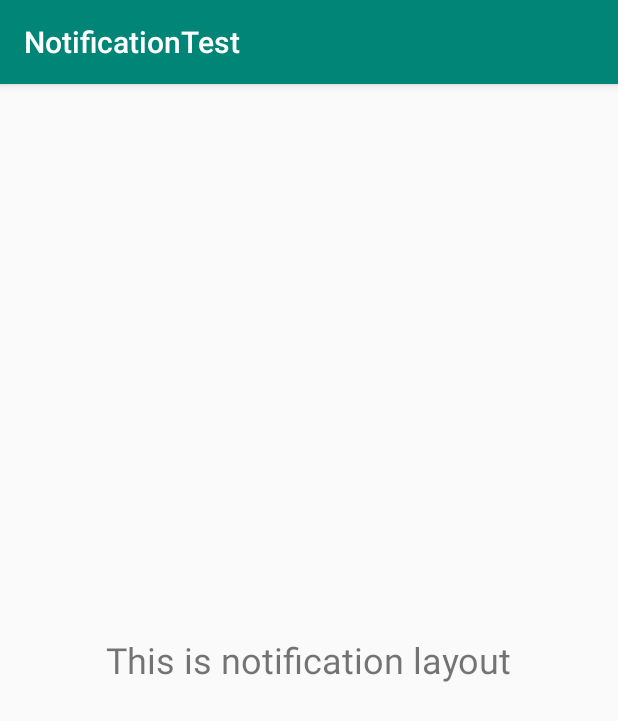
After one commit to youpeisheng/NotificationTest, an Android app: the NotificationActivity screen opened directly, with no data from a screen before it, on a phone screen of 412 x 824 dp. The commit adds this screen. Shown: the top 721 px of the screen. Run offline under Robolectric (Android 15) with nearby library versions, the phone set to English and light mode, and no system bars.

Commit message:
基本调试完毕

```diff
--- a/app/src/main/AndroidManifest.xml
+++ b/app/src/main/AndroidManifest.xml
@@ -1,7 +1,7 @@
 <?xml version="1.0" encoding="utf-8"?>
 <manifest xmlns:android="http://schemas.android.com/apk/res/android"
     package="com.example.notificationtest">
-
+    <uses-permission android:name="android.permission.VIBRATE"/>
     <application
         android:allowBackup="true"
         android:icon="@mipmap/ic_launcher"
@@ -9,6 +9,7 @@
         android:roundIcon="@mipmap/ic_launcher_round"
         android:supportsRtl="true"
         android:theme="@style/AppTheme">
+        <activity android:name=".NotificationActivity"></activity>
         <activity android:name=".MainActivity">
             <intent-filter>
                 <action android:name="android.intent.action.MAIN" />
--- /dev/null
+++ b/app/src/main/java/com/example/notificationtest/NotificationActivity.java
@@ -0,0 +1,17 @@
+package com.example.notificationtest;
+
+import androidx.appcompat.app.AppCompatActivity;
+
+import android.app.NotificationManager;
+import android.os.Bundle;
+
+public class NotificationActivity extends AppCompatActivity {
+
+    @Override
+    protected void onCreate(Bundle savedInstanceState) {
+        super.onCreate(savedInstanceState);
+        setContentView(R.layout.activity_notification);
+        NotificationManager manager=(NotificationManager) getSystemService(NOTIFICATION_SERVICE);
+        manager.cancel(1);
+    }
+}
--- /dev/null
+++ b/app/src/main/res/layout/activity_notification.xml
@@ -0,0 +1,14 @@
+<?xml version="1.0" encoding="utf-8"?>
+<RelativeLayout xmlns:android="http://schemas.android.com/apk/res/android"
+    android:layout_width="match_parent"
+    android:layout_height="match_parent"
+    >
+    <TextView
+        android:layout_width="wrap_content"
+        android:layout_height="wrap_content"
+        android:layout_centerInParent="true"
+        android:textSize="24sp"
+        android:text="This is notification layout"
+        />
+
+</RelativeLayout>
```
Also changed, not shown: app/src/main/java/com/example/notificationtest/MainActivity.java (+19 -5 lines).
= = = = =
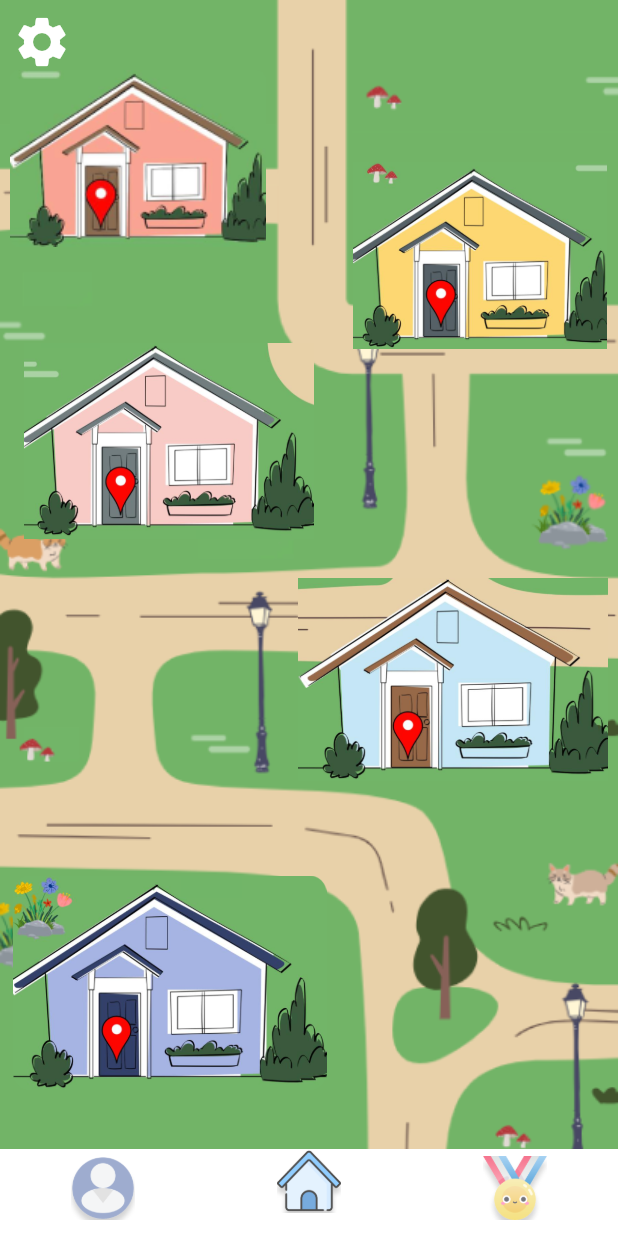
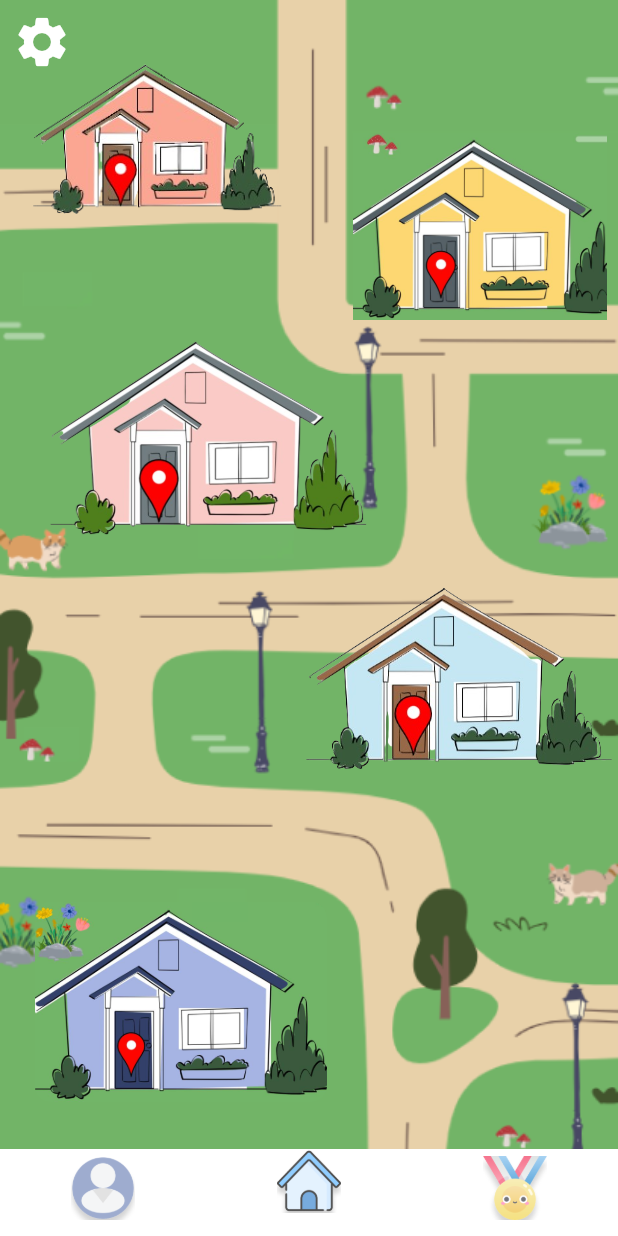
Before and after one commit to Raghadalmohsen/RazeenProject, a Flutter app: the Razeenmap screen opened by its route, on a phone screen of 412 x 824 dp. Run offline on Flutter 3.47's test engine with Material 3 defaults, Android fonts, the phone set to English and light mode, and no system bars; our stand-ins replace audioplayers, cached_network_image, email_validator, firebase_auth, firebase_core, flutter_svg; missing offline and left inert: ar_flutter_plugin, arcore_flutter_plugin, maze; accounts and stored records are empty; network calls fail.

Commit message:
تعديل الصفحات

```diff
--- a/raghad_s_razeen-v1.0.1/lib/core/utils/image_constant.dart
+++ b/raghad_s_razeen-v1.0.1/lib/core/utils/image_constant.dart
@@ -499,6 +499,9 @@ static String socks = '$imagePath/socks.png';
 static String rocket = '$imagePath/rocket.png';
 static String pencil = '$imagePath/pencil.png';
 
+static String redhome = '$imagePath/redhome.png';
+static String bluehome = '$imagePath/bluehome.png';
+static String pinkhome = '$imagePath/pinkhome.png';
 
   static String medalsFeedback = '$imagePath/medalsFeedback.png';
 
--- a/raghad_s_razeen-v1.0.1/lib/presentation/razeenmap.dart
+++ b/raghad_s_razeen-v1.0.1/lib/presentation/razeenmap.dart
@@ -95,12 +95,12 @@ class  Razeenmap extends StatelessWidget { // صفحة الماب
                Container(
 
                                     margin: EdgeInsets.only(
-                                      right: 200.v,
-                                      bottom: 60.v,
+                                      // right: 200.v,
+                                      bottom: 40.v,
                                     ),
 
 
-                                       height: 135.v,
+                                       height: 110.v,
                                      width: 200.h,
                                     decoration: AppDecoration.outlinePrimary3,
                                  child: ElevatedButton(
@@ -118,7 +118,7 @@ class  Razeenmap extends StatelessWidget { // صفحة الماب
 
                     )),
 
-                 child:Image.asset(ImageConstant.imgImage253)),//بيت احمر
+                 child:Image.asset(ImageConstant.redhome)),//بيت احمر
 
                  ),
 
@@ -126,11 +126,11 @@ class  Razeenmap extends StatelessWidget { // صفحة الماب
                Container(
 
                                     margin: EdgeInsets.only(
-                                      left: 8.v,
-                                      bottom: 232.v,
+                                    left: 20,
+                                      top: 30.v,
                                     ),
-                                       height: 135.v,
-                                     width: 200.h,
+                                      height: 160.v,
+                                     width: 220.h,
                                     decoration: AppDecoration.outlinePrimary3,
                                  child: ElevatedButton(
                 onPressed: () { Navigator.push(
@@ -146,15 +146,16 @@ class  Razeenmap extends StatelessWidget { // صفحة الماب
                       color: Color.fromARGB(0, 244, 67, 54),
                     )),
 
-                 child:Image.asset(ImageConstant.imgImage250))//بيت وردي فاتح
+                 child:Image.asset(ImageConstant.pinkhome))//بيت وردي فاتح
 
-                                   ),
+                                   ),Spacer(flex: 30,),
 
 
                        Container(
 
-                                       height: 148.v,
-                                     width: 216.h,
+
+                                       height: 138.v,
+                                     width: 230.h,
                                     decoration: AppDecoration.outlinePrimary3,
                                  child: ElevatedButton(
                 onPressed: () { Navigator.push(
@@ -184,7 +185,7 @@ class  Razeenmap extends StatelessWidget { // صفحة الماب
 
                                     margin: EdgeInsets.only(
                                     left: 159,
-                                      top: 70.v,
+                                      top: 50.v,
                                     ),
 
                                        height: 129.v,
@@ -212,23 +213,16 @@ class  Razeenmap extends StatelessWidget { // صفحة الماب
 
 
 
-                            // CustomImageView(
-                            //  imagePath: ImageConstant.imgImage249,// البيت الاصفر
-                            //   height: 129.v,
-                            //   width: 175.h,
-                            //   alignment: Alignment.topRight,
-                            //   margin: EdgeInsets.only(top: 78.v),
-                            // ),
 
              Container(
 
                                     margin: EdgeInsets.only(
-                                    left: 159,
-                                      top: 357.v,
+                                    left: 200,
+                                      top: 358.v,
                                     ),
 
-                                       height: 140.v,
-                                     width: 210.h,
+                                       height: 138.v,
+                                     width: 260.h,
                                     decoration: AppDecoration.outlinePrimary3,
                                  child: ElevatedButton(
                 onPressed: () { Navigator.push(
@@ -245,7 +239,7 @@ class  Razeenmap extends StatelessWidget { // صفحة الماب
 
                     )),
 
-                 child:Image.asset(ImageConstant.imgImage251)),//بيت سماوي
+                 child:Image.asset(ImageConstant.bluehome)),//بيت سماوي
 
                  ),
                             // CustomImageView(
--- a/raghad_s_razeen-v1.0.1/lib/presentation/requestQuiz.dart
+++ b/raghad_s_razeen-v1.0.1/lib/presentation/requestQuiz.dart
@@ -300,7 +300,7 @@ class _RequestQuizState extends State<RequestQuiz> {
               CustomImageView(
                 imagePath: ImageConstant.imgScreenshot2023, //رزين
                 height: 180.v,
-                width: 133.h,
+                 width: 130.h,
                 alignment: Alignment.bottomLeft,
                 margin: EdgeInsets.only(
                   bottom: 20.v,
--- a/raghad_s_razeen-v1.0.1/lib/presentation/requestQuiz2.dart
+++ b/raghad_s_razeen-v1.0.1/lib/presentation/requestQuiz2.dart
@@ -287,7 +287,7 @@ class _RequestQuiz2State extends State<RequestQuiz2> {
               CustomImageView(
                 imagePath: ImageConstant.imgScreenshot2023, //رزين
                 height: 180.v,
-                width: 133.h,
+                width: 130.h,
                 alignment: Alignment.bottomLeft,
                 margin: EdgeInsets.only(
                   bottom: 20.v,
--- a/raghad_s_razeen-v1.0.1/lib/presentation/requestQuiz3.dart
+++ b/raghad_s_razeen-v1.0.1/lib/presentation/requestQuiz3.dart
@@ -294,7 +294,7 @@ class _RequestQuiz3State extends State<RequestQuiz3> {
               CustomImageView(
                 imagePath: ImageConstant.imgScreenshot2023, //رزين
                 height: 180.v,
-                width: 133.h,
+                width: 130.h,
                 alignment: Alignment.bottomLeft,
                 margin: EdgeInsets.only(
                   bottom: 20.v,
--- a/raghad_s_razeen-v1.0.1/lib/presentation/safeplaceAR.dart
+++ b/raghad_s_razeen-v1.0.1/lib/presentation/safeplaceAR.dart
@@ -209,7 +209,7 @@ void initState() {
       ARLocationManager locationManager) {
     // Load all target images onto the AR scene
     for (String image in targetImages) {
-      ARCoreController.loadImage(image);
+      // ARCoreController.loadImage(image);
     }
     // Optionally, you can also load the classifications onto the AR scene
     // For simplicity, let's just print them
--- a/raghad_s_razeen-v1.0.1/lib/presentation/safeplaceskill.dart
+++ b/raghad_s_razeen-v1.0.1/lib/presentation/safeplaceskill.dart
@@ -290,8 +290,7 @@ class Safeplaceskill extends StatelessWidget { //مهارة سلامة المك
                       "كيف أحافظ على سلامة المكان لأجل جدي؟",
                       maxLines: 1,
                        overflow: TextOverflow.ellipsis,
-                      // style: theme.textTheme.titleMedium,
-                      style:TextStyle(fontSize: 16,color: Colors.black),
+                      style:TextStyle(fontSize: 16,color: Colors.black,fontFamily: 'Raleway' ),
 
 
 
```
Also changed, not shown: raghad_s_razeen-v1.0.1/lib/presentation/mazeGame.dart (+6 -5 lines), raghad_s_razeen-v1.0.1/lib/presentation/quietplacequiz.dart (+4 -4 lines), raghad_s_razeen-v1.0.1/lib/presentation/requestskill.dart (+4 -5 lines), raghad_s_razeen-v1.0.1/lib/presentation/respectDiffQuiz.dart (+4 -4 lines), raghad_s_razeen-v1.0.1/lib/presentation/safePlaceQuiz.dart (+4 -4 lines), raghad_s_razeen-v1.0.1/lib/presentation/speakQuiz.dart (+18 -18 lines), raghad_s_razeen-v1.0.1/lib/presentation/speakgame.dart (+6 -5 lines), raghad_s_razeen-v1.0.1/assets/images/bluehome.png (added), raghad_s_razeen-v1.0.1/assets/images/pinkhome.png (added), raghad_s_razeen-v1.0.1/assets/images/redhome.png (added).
= = = = =
TRY IT – Reproduce every line of the records containing the string "imagePath".

FINAL ANSWER –
@@ -499,6 +499,9 @@ static String socks = '$imagePath/socks.png';
 static String rocket = '$imagePath/rocket.png';
 static String pencil = '$imagePath/pencil.png';
+static String redhome = '$imagePath/redhome.png';
+static String bluehome = '$imagePath/bluehome.png';
+static String pinkhome = '$imagePath/pinkhome.png';
   static String medalsFeedback = '$imagePath/medalsFeedback.png';
-                            //  imagePath: ImageConstant.imgImage249,// البيت الاصفر
                 imagePath: ImageConstant.imgScreenshot2023, //رزين
                 imagePath: ImageConstant.imgScreenshot2023, //رزين
                 imagePath: ImageConstant.imgScreenshot2023, //رزين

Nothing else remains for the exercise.